*TASK BRIEF:*
In the entries that follow, find every line containing "class" and copy it.

*Web document revisions:*
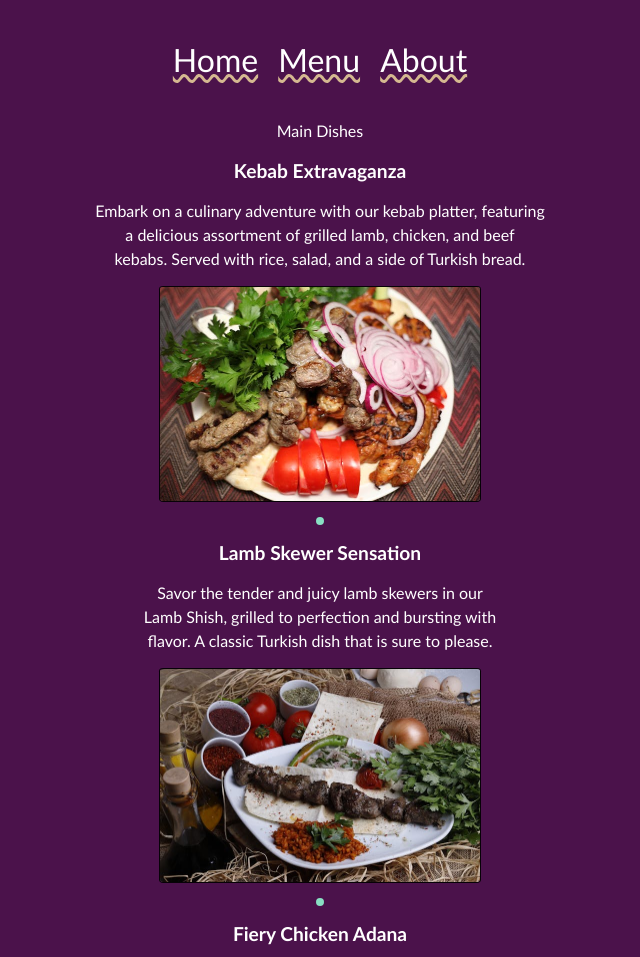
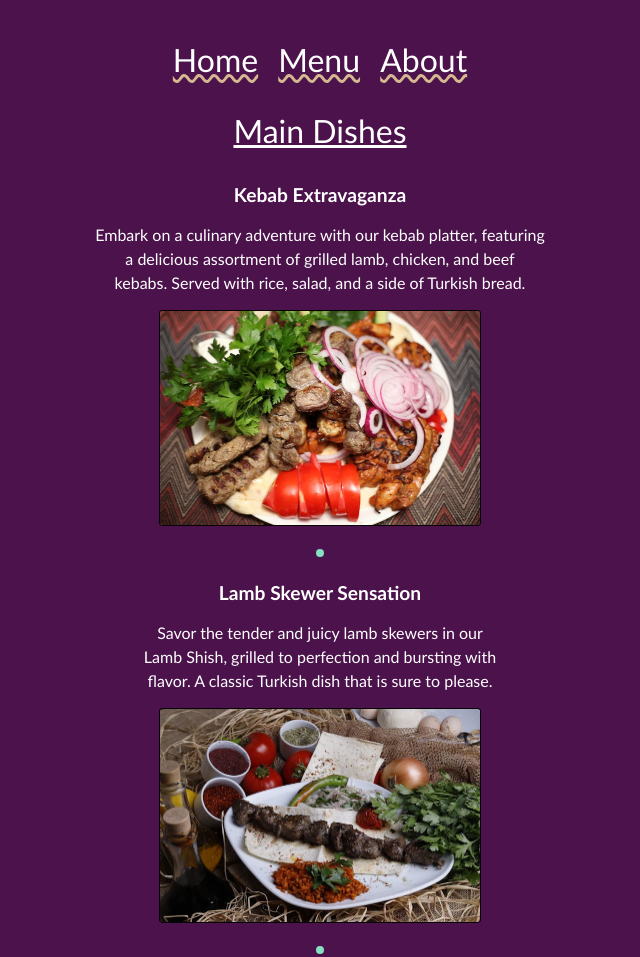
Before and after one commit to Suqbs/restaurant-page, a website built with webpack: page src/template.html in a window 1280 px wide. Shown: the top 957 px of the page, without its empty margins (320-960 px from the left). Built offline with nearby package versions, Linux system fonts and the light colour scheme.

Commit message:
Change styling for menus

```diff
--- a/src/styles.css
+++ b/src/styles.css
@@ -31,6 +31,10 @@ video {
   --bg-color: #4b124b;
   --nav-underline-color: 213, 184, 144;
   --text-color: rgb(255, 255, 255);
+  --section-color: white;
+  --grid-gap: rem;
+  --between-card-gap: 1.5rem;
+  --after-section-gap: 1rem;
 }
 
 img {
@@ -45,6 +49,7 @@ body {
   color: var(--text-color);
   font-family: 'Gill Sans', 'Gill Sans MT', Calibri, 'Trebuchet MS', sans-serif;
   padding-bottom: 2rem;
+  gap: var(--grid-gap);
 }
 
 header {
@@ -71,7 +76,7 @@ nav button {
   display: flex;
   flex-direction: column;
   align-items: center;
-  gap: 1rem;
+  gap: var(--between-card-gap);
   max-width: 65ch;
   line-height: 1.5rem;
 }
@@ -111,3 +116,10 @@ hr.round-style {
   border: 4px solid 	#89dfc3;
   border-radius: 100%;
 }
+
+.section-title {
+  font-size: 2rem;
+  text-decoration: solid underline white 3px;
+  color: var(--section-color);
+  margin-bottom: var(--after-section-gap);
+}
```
* * *
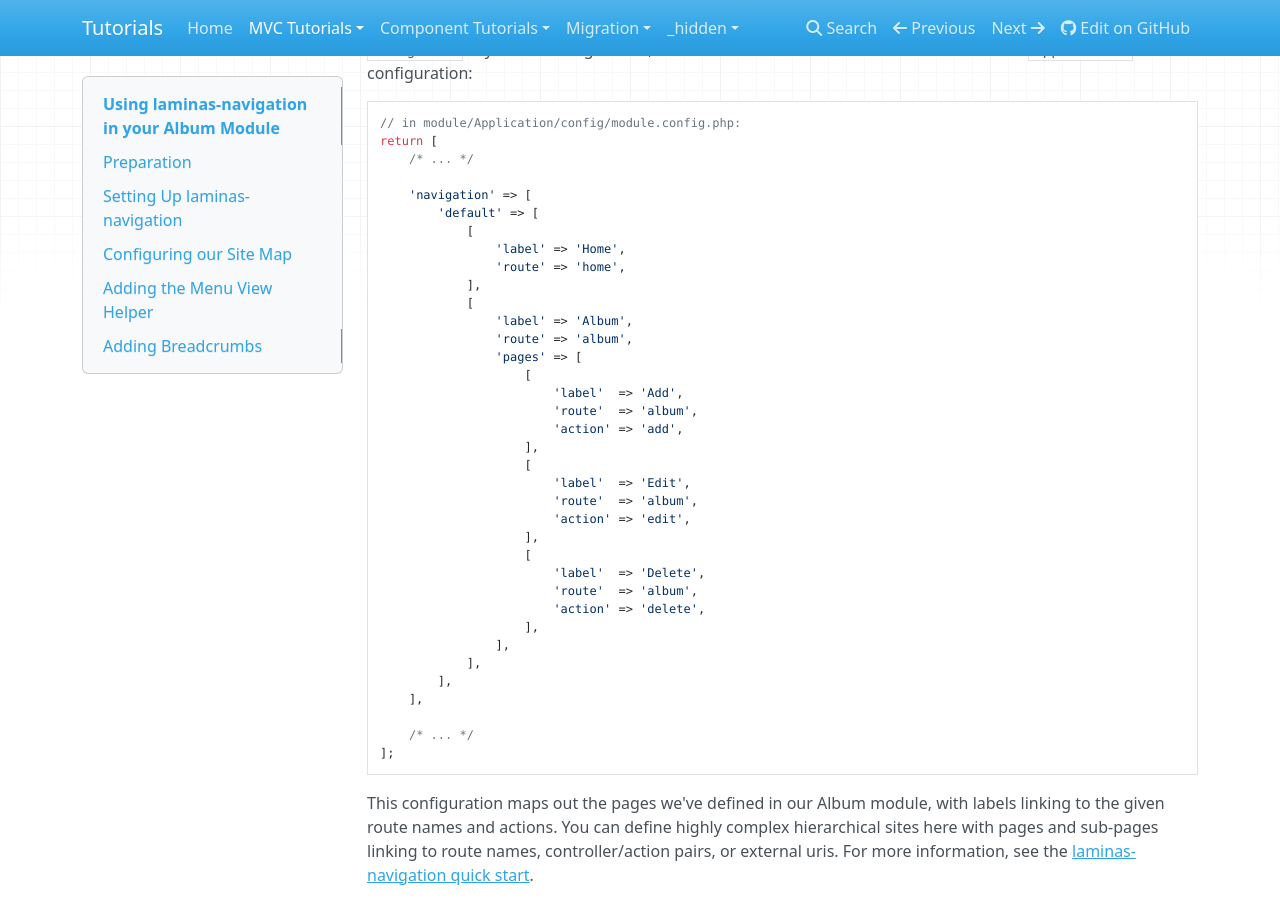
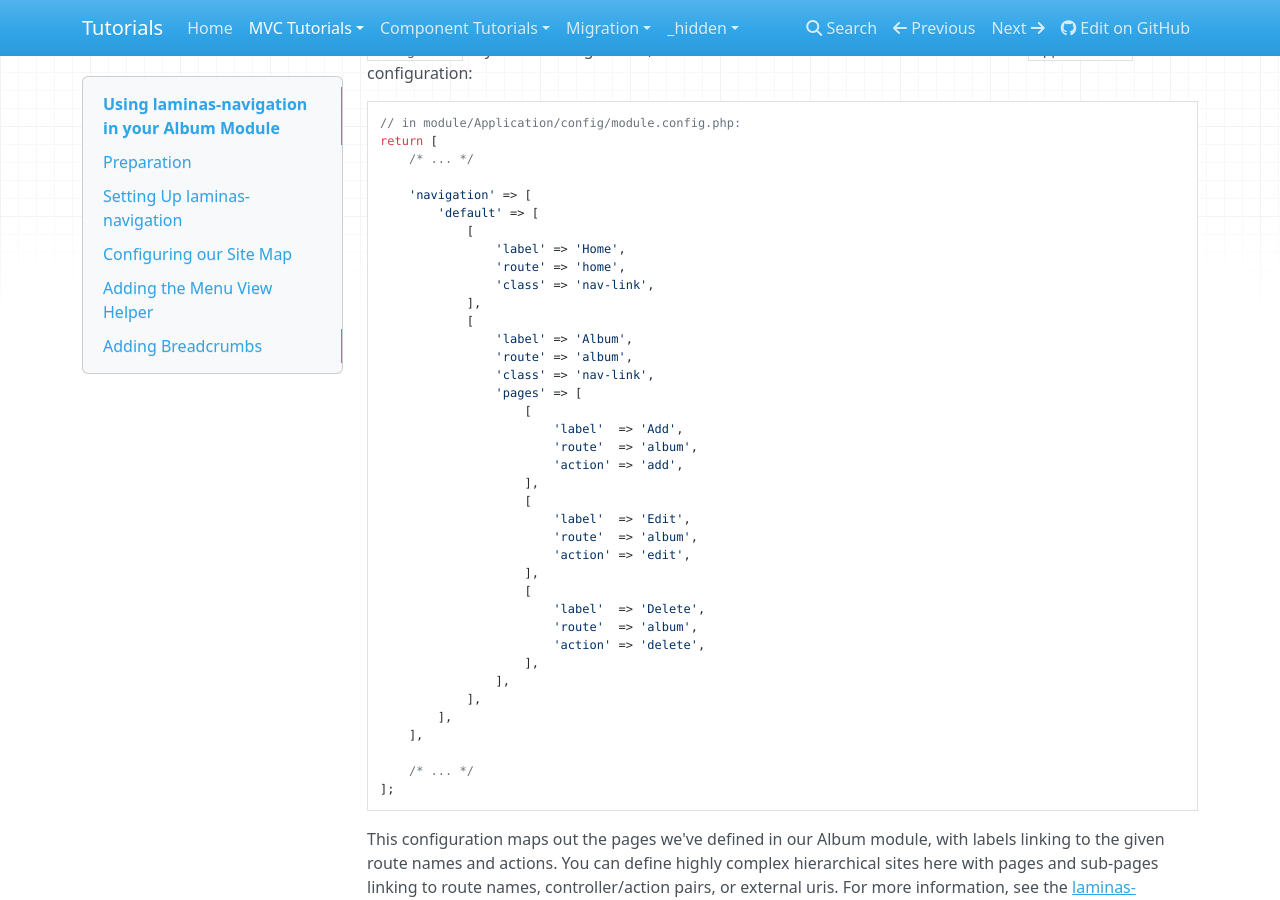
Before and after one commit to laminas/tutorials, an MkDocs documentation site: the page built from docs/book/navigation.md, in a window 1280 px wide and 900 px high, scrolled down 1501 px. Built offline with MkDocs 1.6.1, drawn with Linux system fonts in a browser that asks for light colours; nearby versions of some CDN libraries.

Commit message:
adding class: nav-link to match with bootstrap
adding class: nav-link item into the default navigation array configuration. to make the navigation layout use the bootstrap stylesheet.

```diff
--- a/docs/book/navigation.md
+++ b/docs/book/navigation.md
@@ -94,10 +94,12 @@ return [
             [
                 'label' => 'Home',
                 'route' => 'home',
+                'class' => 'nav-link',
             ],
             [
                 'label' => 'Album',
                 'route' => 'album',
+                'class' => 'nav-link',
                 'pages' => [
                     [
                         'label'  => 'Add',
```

*RESPONSE BELOW:*
adding class: nav-link to match with bootstrap
adding class: nav-link item into the default navigation array configuration. to make the navigation layout use the bootstrap stylesheet.
+                'class' => 'nav-link',
+                'class' => 'nav-link',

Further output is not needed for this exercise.